(Available records Opens)
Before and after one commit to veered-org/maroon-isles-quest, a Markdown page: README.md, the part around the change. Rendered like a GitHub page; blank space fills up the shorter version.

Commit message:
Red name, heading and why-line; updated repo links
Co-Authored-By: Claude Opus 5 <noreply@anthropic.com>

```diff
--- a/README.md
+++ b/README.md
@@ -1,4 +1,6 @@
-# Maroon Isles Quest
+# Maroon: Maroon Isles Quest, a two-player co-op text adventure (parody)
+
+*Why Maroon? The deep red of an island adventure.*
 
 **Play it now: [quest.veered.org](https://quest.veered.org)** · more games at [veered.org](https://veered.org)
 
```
(Available records Closes)
**About this exercise**
Each entry needs to be written out again, exactly as given.

**The completed task**
Before and after one commit to veered-org/maroon-isles-quest, a Markdown page: README.md, the part around the change. Rendered like a GitHub page; blank space fills up the shorter version.

Commit message:
Red name, heading and why-line; updated repo links
Co-Authored-By: Claude Opus 5 <noreply@anthropic.com>

```diff
--- a/README.md
+++ b/README.md
@@ -1,4 +1,6 @@
-# Maroon Isles Quest
+# Maroon: Maroon Isles Quest, a two-player co-op text adventure (parody)
+
+*Why Maroon? The deep red of an island adventure.*
 
 **Play it now: [quest.veered.org](https://quest.veered.org)** · more games at [veered.org](https://veered.org)
 
```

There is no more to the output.